+<code>compat-if-fboundp</code> be a macro that does what it's supposed
 to do, but which defines its own byte code handler, which ensures that
 the particular warning in question will be suppressed.  (Actually
 ensuring that just the warning in question is suppressed, and not any
 others, might be rather tricky.  It certainly requires further
-thought).</P>
+thought).</p>
 
-<P>Note: An alternative way of avoiding both warnings about unbound
+<p>Note: An alternative way of avoiding both warnings about unbound
 functions and warnings about obsolete functions is to just call the
-function in question by using <CODE>funcall</CODE>, instead of calling
+function in question by using <code>funcall</code>, instead of calling
 the function directly.  This seems rather inelegant to me, though,
 and doesn't make it obvious why the function is being called in such a
 roundabout manner.  Perhaps the Compat package should also provide a
-macro <CODE>compat-funcall</CODE>, which works exactly like
-<CODE>funcall</CODE>, but which indicates to anyone reading the code
-why the code is expressed in such a fashion.</P>
+macro <code>compat-funcall</code>, which works exactly like
+<code>funcall</code>, but which indicates to anyone reading the code
+why the code is expressed in such a fashion.</p>
 
-<P>If you're wondering how to implement the part of the Compat
+<p>If you're wondering how to implement the part of the Compat
 generator where it scans Lisp code to find function calls for
 functions that it wants to do something about, I think the best way is
-to simply process the code using the Lisp function <CODE>read</CODE>
+to simply process the code using the Lisp function <code>read</code>

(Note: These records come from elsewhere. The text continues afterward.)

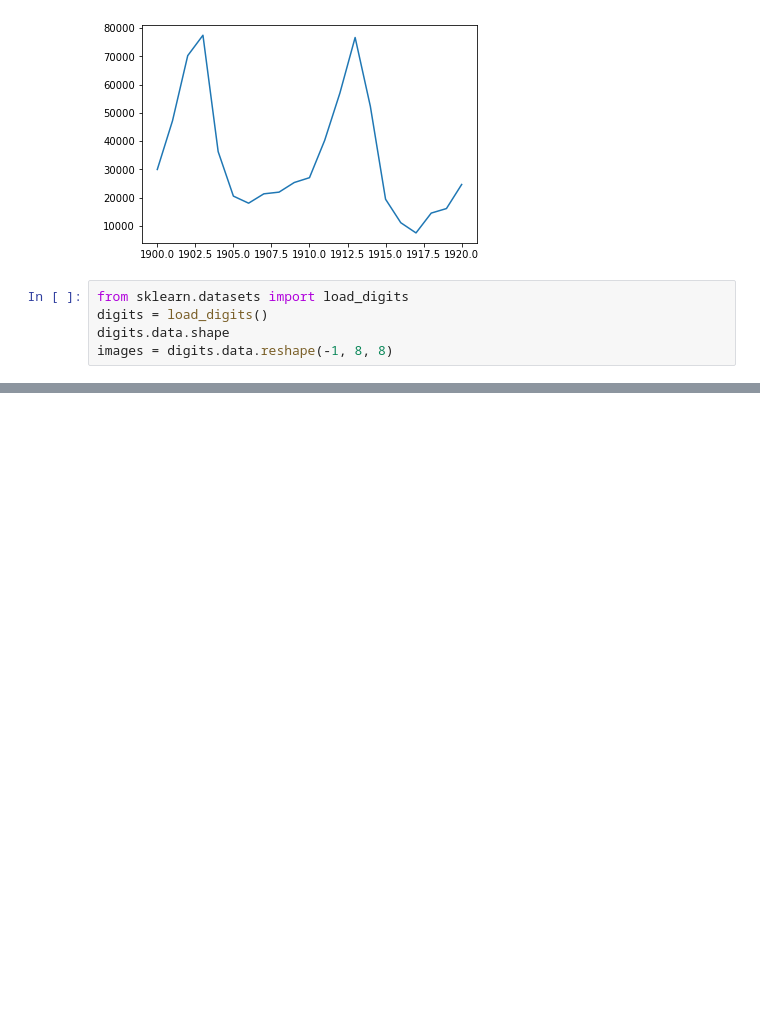
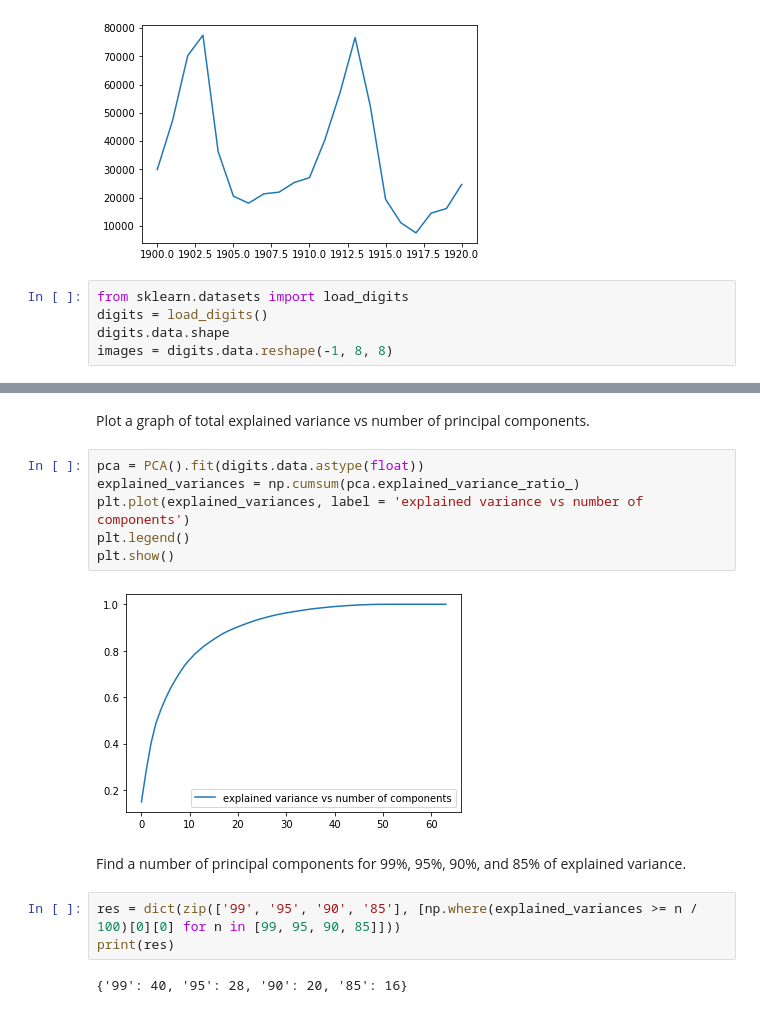
Before and after one commit to bulavkoEP/matprak, a Jupyter notebook: hometask_3.ipynb, the cells around one changed output, grey strips where cells are left out. Cells and saved outputs as stored; diff of their text form; blank space fills up the shorter version.

```diff
--- a/hometask_3.ipynb
+++ b/hometask_3.ipynb
@@ -138,0 +148,17 @@ images = digits.data.reshape(-1, 8, 8)
+# %% [markdown]
+Plot a graph of total explained variance vs number of principal components.
+# %%
+pca = PCA().fit(digits.data.astype(float))
+explained_variances = np.cumsum(pca.explained_variance_ratio_)
+plt.plot(explained_variances, label = 'explained variance vs number of components')
+plt.legend()
+plt.show()
+# %% [output]
+[figure, added]
+# %% [markdown]
+Find a number of principal components for 99%, 95%, 90%, and 85% of explained variance.
+# %%
+res = dict(zip(['99', '95', '90', '85'], [np.where(explained_variances >= n / 100)[0][0] for n in [99, 95, 90, 85]]))
+print(res)
+# %% [output]
+{'99': 40, '95': 28, '90': 20, '85': 16}
```
Also changed, not shown: parts of 3 cells of this notebook.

 and recursively descend any lists looking for function names as the
 first element of any list encountered.  This might extract out a few
 more functions than are actually called, but it is almost certainly
 safer than doing anything trickier like byte compiling the code, and
 attempting to look for function calls in the result.  (It could also
 be argued that the names of the functions should be extracted, not
-only from the first element of lists, but anywhere <CODE>symbol</CODE>
+only from the first element of lists, but anywhere <code>symbol</code>
 occurs.  For example, to catch places where a function is called using
-<CODE>funcall</CODE> or <CODE>apply</CODE>.  However, such uses of
+<code>funcall</code> or <code>apply</code>.  However, such uses of
 functions would not be affected by the surrounding macrolet call, and
-so there doesn't appear to be any point in extracting them).</P>
+so there doesn't appear to be any point in extracting them).</p>
 
-<HR> <ADDRESS><A HREF="http://www.666.com/ben/">Ben Wing</A></ADDRESS>
-
+<hr> <address><a href="http://www.666.com/ben/">Ben Wing</a></address>